On a scale of one to ten, how stressed are you today? A 5? 7 perhaps? A 9?! Imagine you’ve just received the diagnosis that your child has cancer. What does that even mean for you and your family?
Cancer isn’t pretty. Childhood cancer definitely isn’t pretty. It’s a diagnosis no parent wants to receive for their child. The news is devastating, and is accompanied by so much uncertainty.
In addition to the medical treatment and care required over a prolonged period, which averages three years for childhood cancers; the diagnosis can create a ripple effect through the immediate family members and on to the extended family.
In Ireland, all childhood cancer treatments are performed at Our Lady’s Children’s Hospital in Dublin. For families in rural areas and those living outside of the city, this can mean long drives to and from the hospital on a weekly basis for treatment, in addition to regular local hospital and GP visits. Extended stay at the hospital for long periods of time can be expected. Family routine is disrupted and other siblings will become acutely aware of these changes, as they too are affected by the diagnosis regardless of age.
What may have seemed the normal mundane chores and duties of a parent, feel overwhelming on top of the additional needs of your sick child. Laundry. Cleaning the house. Childcare. Preparing meals. Things that aren’t luxuries but rather necessities, which you simply don’t have the time or energy for anymore.
Hand in Hand is the only Children’s Cancer Charity in Ireland providing families help with these tasks throughout treatment. There to lighten the load and provide precious time for families to spend with their child, Hand in Hand currently help over 50 families.

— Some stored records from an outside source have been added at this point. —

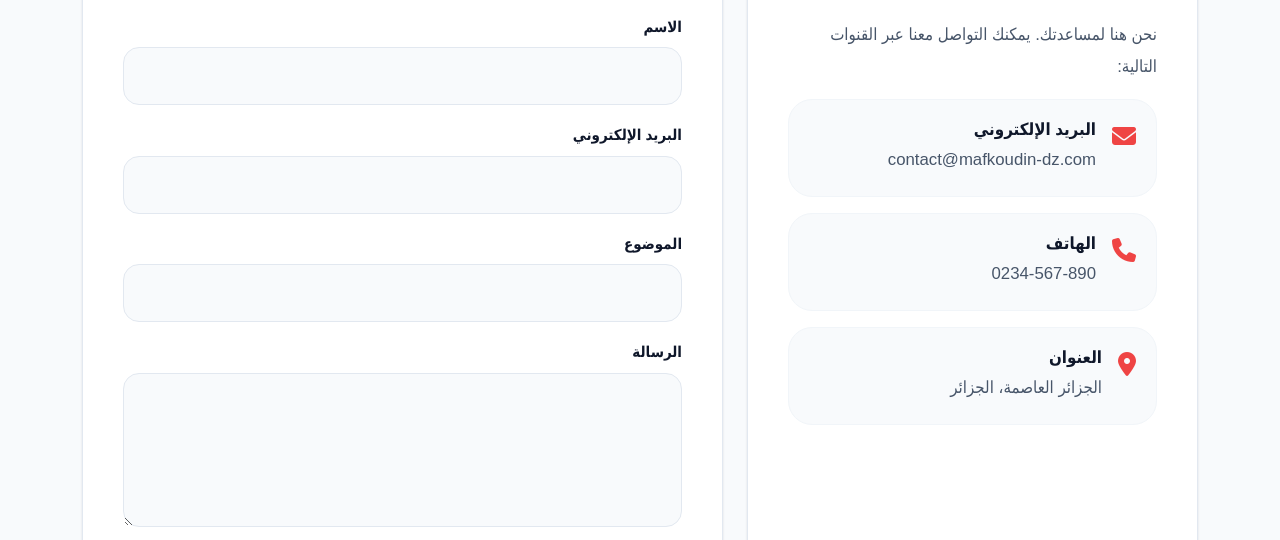
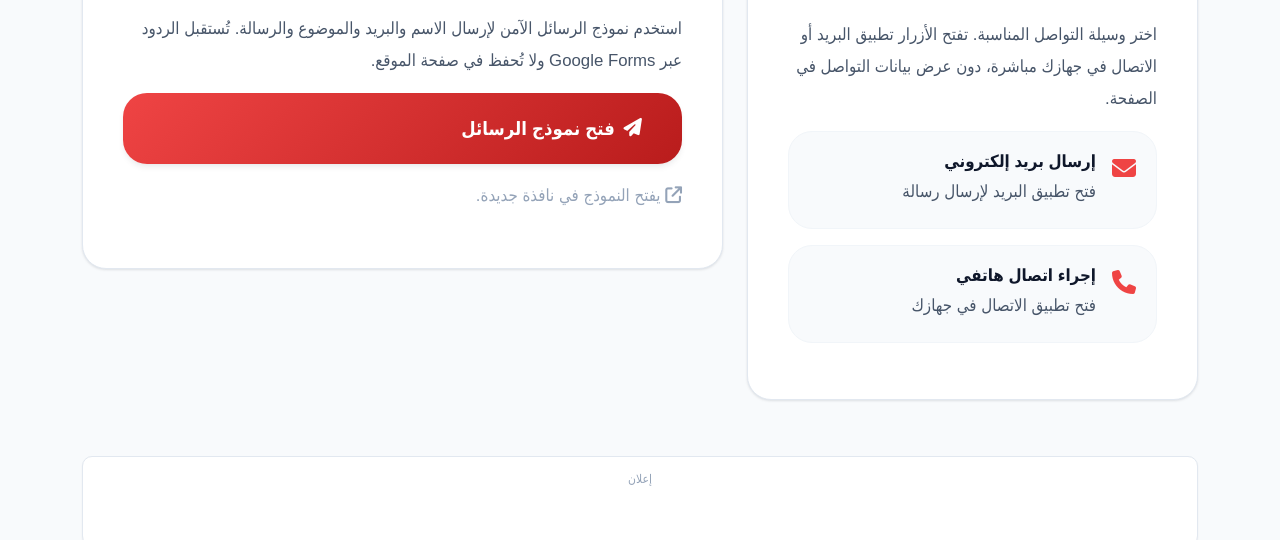
Before and after one commit to imadtbn/mafkoudin.dz, a plain HTML site: page pages/contact.html in a window 1280 px wide. Shown: the part 247-787 px from the top of the page. Drawn offline with nearby package versions, Linux system fonts and the light colour scheme.

Commit message:
Improve contact actions and connect message form

```diff
--- a/css/style.css
+++ b/css/style.css
@@ -1761,6 +1761,36 @@ button {
 .contact-info-item p {
   margin-bottom: 0;
   color: var(--text-secondary);
+}
+
+.contact-action-button {
+  width: 100%;
+  color: inherit;
+  cursor: pointer;
+  font: inherit;
+  text-align: right;
+}
+
+.contact-action-button span { flex: 1; }
+
+.contact-action-arrow {
+  margin-right: auto;
+  margin-left: 0;
+  opacity: .75;
+}
+
+.contact-action-button:focus-visible,
+.contact-form-launch:focus-visible {
+  outline: 3px solid var(--primary-300);
+  outline-offset: 3px;
+}
+
+.contact-form-launch { display: inline-flex; align-items: center; gap: .55rem; }
+
+.contact-form-note {
+  margin-top: var(--space-4);
+  color: var(--text-tertiary) !important;
+  font-size: .9rem;
 }
 
 /* ============================================
--- a/pages/contact.html
+++ b/pages/contact.html
@@ -48,22 +48,17 @@
       <div class="col-lg-5 mb-4">
         <div class="content-card h-100">
           <h1>اتصل بنا</h1>
-          <p>نحن هنا لمساعدتك. يمكنك التواصل معنا عبر القنوات التالية:</p>
-          <div class="contact-info-item"><i class="fas fa-envelope"></i><div><h4>البريد الإلكتروني</h4><p>contact@mafkoudin-dz.com</p></div></div>
-          <div class="contact-info-item"><i class="fas fa-phone"></i><div><h4>الهاتف</h4><p>0234-567-890</p></div></div>
-          <div class="contact-info-item"><i class="fas fa-map-marker-alt"></i><div><h4>العنوان</h4><p>الجزائر العاصمة، الجزائر</p></div></div>
+          <p>اختر وسيلة التواصل المناسبة. تفتح الأزرار تطبيق البريد أو الاتصال في جهازك مباشرة، دون عرض بيانات التواصل في الصفحة.</p>
+          <button type="button" class="contact-info-item contact-action-button" id="emailAction" aria-label="إرسال بريد إلكتروني"><i class="fas fa-envelope"></i><span><h4>إرسال بريد إلكتروني</h4><p>فتح تطبيق البريد لإرسال رسالة</p></span><i class="fas fa-arrow-up-left-from-circle contact-action-arrow" aria-hidden="true"></i></button>
+          <button type="button" class="contact-info-item contact-action-button" id="phoneAction" aria-label="إجراء اتصال هاتفي"><i class="fas fa-phone"></i><span><h4>إجراء اتصال هاتفي</h4><p>فتح تطبيق الاتصال في جهازك</p></span><i class="fas fa-arrow-up-left-from-circle contact-action-arrow" aria-hidden="true"></i></button>
         </div>
       </div>
       <div class="col-lg-7">
         <div class="content-card">
           <h2>أرسل رسالة</h2>
-          <form>
-            <div class="mb-3"><label class="form-label">الاسم</label><input type="text" class="form-control" required></div>
-            <div class="mb-3"><label class="form-label">البريد الإلكتروني</label><input type="email" class="form-control" required></div>
-            <div class="mb-3"><label class="form-label">الموضوع</label><input type="text" class="form-control" required></div>
-            <div class="mb-3"><label class="form-label">الرسالة</label><textarea class="form-control" rows="5" required></textarea></div>
-            <button type="submit" class="btn-submit">إرسال</button>
-          </form>
+          <p>استخدم نموذج الرسائل الآمن لإرسال الاسم والبريد والموضوع والرسالة. تُستقبل الردود عبر Google Forms ولا تُحفظ في صفحة الموقع.</p>
+          <button type="button" class="btn-submit contact-form-launch" id="messageFormAction"><i class="fas fa-paper-plane" aria-hidden="true"></i> فتح نموذج الرسائل</button>
+          <p class="contact-form-note"><i class="fas fa-arrow-up-right-from-square" aria-hidden="true"></i> يفتح النموذج في نافذة جديدة.</p>
         </div>
       </div>
     </div>
@@ -124,5 +119,23 @@
     </div>
   </footer>
   <script src="https://cdn.jsdelivr.net/npm/bootstrap@5.3.2/dist/js/bootstrap.bundle.min.js"></script>
+  <script>
+    (() => {
+      const decode = (value) => window.atob(value);
+      const email = decode('dGFiYW5paW1hZGVkZGluZUBnbWFpbC5jb20=');
+      const phone = decode('MDY5Nzc0MzcyMQ==');
+      const messageFormUrl = 'https://docs.google.com/forms/d/e/1FAIpQLSfLQSiqJkPQ1waYeRMVmx2S0KJRAtpROoGMYnGurCBkt0Ottw/viewform';
+
+      document.getElementById('emailAction')?.addEventListener('click', () => {
+        window.location.href = `mailto:${email}?subject=${encodeURIComponent('رسالة من موقع مفقودين الجزائر')}`;
+      });
+      document.getElementById('phoneAction')?.addEventListener('click', () => {
+        window.location.href = `tel:${phone}`;
+      });
+      document.getElementById('messageFormAction')?.addEventListener('click', () => {
+        window.open(messageFormUrl, '_blank', 'noopener,noreferrer');
+      });
+    })();
+  </script>
 </body>
 </html>
```
Also changed, not shown: tests/tag-centralizer.test.js (+10 -0 lines).
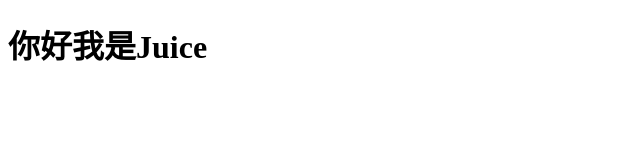
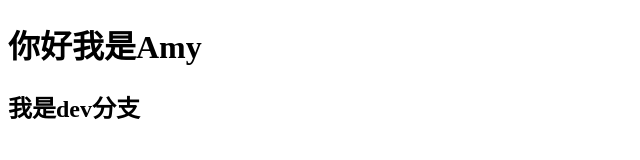
Before and after one commit to jess1104/com_work, a plain HTML site: page index.html in a window 1280 px wide. Shown: the whole page, without its empty margins (0-640 px from the left). Drawn offline with Linux system fonts and the light colour scheme.

```diff
--- a/index.html
+++ b/index.html
@@ -7,6 +7,7 @@
     <title>Document</title>
 </head>
 <body>
-    <h1>你好我是Juice</h1>
+    <h1>你好我是Amy</h1>
+    <h2>我是dev分支</h2>
 </body>
 </html>
```
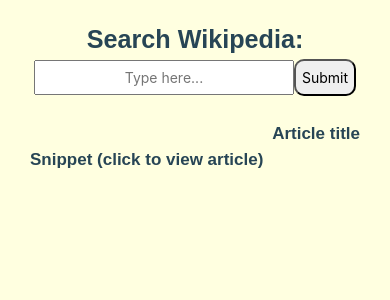
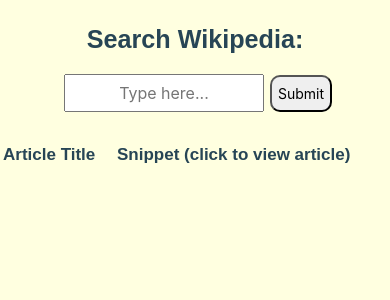
Before and after one commit to jenlky/react-wikipedia, a React (Create React App) app: page / in a window 390 px wide. Shown: the top 300 px of the page. Built offline with nearby package versions, Linux system fonts and the light colour scheme.

Commit message:
first prototype

```diff
--- a/src/components/article_list.jsx
+++ b/src/components/article_list.jsx
@@ -3,11 +3,15 @@
 
 const ArticleList = ({dataArray}) => {
   return (
-    <div className="container container--spacing container--font">
-      <div>
-        <span className="col-md-2 article__title text">Article title</span>
-        <span className="col-md-10 text">Snippet (click to view article)</span>
-      </div>
+    <div className="container container--margin--top container--font">
+      <table className="header__table--margin--btm">
+        <thead>
+          <tr>
+            <th className="text article__title">Article Title</th>
+            <th className="text snippet">Snippet (click to view article)</th>
+          </tr>
+        </thead>
+      </table>
       <ArticleRow dataArray={dataArray} />
     </div>
   );
--- a/src/components/article_row.jsx
+++ b/src/components/article_row.jsx
@@ -1,23 +1,23 @@
 import React from "react";
 
 const ArticleRow = ({dataArray}) => {
-  console.log(dataArray);
-
   const dataRow = dataArray.map(row => {
     return (
-      <li key={row.title}>
-        <p className="title col-md-2">{row.title}</p>
-        <div className="content__div col-md-10">
+      <tr key={row.title}>
+        <td className="title">{row.title}</td>
+        <td className="content__div">
           <a href={row.link} className="content">{row.content}</a>
-        </div>
-      </li>
+        </td>
+      </tr>
     );
   });
 
   return (
-    <ul className="container">
-      {dataRow}
-    </ul>
+    <table>
+      <tbody>
+        {dataRow}
+      </tbody>
+    </table>
   );
 }
 
--- a/src/index.css
+++ b/src/index.css
@@ -19,50 +19,83 @@
 
 .search__bar {
   text-align: center;
+  width: 26rem;
   padding: 0.5rem;
-  width: 26rem; }
+  margin: 1.5rem 0.6rem;
+  font-size: 1.6rem; }
 
 .search__btn {
   padding: 0.6rem;
   border-radius: 1rem; }
 
-.container--spacing {
-  margin-top: 2.5rem; }
+.container--margin--top {
+  margin-top: 2rem; }
 
 .container--font {
   font-size: 1.7rem; }
 
-.article__title {
-  text-align: right; }
+.header__table--margin--btm {
+  margin-bottom: 1rem; }
 
 .text {
-  display: inline-block;
   color: #274555;
   font: 700 1em sans-serif; }
 
-ul li {
-  display: flex;
-  list-style-type: none;
-  margin: 1px 0 1px 0; }
+.article__title {
+  text-align: right;
+  width: 15.4rem;
+  padding-right: 0.8rem; }
 
-ul .title {
+.snippet {
+  padding-left: 1.5rem; }
+
+table {
+  border-collapse: separate;
+  border-spacing: 2px;
+  border-color: grey; }
+  table .title {
     background: #F4F4E9;
     color: #32343B;
-  margin: 0 1px 0 0;
     text-align: right;
-  align-self: center;
-  flex: 1 0 auto; }
-
-ul .content__div {
-  padding: 0; }
-
-ul .content {
-  display: inline-block;
+    width: 15.4rem;
+    padding-right: 1rem;
+    font: 500 2.1rem "Garamond", serif;
+    border: 1px solid rgba(39, 41, 50, 0.1); }
+  table .content {
+    display: block;
     background: #32343B;
     color: #F4F4E9;
     text-decoration: none;
-  padding: 10px 15px 10px 15px; }
-  ul .content :hover {
+    padding: 1rem 1.5rem; }
+    table .content :hover {
       text-decoration: none;
       color: #F4F4E9;
       opacity: 0.9; }
+
+@media (max-width: 550px) {
+  table .title {
+    padding-left: 0.4rem;
+    padding-right: 0.4rem;
+    width: auto; }
+  .container {
+    padding: 0; }
+  .container--margin--top {
+    margin-top: 1.5rem; }
+  .article__title {
+    width: 9.8rem;
+    padding-right: 0.4rem;
+    text-align: inherit; }
+  .search__bar {
+    width: 20rem; } }
+
+@media (max-width: 376px) {
+  .title {
+    position: absolute;
+    margin-top: -2.8rem;
+    margin-left: 2px; }
+  .container--margin--top {
+    margin-top: 1rem; }
+  .header__table--margin--btm {
+    margin-bottom: 2.9rem; }
+  tbody tr:not(:last-child) .content__div {
+    padding-bottom: 4rem; } }
--- a/src/sass/style.scss
+++ b/src/sass/style.scss
@@ -27,8 +27,10 @@
 
 .search__bar {
   text-align: center;
+  width: 26rem;
   padding: 0.5rem;
-  width: 26rem;
+  margin: 1.5rem 0.6rem;
+  font-size: 1.6rem;
 }
 
 .search__btn {
@@ -36,51 +38,58 @@
   border-radius: 1rem;
 }
 
-.container--spacing {
-  margin-top: 2.5rem;
+.container--margin--top {
+  margin-top: 2rem;
 }
 
 .container--font {
   font-size: 1.7rem;
 }
 
-.article__title {
-  // display: inline-block;
-  text-align: right;
+.header__table--margin--btm {
+  margin-bottom: 1rem;
 }
 
 .text {
-  display: inline-block;
   color: $all-title-color;
   font: 700 1em sans-serif;
 }
 
-ul {
-  li {
-    display: flex;
-    list-style-type: none;
-    margin: 1px 0 1px 0;
-  }
+.article__title {
+  text-align: right;
+  width: 15.4rem;
+  padding-right: 0.8rem;
+}
+
+.snippet {
+  padding-left: 1.5rem;
+}
+
+table {
+  border-collapse: separate;
+  border-spacing: 2px;
+  border-color: grey;
 
   .title {
     background: $title-bg;
     color: $content-bg;
-    margin: 0 1px 0 0;
     text-align: right;
-    align-self: center;
-    flex: 1 0 auto;
+    width: 15.4rem;
+    padding-right: 1rem;
+    font: 500 2.1rem "Garamond", serif;
+    border: 1px solid rgba(39, 41, 50, 0.1);
   }
 
   .content__div {
-    padding: 0;
+    //border: 1px solid rgba(250, 250, 250, 0.1);
   }
 
   .content {
-    display: inline-block;
+    display: block;
     background: $content-bg;
     color: $title-bg;
     text-decoration: none;
-    padding: 10px 15px 10px 15px;
+    padding: 1rem 1.5rem;
 
     :hover {
       text-decoration: none;
@@ -89,3 +98,49 @@
     }
   }
 }
+
+@media (max-width: 550px) {
+  table .title {
+    padding-left: 0.4rem;
+    padding-right: 0.4rem;
+    width: auto;
+  }
+
+  .container {
+    padding: 0;
+  }
+
+  .container--margin--top {
+    margin-top: 1.5rem;
+  }
+
+  .article__title {
+    width: 9.8rem;
+    padding-right: 0.4rem;
+    text-align: inherit;
+  }
+
+  .search__bar {
+    width: 20rem;
+  }
+}
+
+@media (max-width: 376px) {
+  .title {
+    position: absolute;
+    margin-top: -2.8rem;
+    margin-left: 2px;
+  }
+
+  .container--margin--top {
+    margin-top: 1rem;
+  }
+
+  .header__table--margin--btm {
+    margin-bottom: 2.9rem;
+  }
+
+  tbody tr:not(:last-child) .content__div {
+    padding-bottom: 4rem;
+  }
+}
```
Lines whose indentation alone changed are shown as unchanged.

Their goal is to be able to offer their services to all families in Ireland with a child diagnosed with cancer.